During the battle in the Netherlands the losses amounted to 97 Poles killed in action or died because of their injuries, 218 got wounded and 120 found to be missing (some of the latter group had never been found, others had been taken POW). All together that amounted to 23% of the Brigade’s original strength.
The contribution of the Poles to the battle as a part of the 1st British Airborne Division was as follows. Units of anti-tank guns had been involved in the Battle of Arnhem and they also took active part in the Oosterbeek sector. Numerous German units were withdrawn from other scenes of battle. The Poles covered the retreat of the remnants of the British Airborne Division.
Under British pressure Major-General Sosabowski was dismissed as commander of the brigade on 9th December 1944. The British army leadership could not stomach that Sosabowski dared to critisize some wrong decisions of the British during the operation ‘Market Garden’. From then Lieutenant-Colonel Stanisław Jachnik, then Colonel Jan Kamiński and finally Lieutenant-Colonel Antoni Szczerbo-Rawicz were in command.

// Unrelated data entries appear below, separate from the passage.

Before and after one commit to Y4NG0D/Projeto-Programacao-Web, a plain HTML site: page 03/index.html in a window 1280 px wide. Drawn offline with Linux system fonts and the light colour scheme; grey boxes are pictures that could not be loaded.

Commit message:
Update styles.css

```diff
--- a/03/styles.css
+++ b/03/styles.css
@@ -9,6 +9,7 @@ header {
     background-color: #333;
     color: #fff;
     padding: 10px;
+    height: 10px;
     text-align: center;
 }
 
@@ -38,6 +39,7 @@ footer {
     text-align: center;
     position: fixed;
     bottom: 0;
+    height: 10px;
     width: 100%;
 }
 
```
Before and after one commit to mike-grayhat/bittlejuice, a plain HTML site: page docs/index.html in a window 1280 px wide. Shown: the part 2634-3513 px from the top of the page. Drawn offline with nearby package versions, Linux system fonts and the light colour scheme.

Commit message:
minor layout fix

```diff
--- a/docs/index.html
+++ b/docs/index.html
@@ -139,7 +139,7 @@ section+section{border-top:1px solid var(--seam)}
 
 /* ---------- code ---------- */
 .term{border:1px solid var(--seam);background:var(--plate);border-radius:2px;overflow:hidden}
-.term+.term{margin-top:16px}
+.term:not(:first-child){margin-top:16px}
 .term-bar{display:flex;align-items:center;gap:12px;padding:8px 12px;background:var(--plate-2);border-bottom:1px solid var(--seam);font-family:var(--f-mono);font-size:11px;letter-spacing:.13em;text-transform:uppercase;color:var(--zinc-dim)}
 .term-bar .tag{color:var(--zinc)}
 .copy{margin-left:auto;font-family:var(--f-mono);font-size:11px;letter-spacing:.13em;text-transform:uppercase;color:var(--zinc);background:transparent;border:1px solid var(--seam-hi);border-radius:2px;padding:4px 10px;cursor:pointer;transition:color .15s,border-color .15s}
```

Since May 1945 the1st Polish Independent Parachute Brigade had been part of the British occupying forces in Germany. On 19th May 1947 the brigade was dissolved. The brigade’s standard, together with another 26 standards of Polish units, had been housed in the General W1. Polish Institute and Sikorski Museum in London.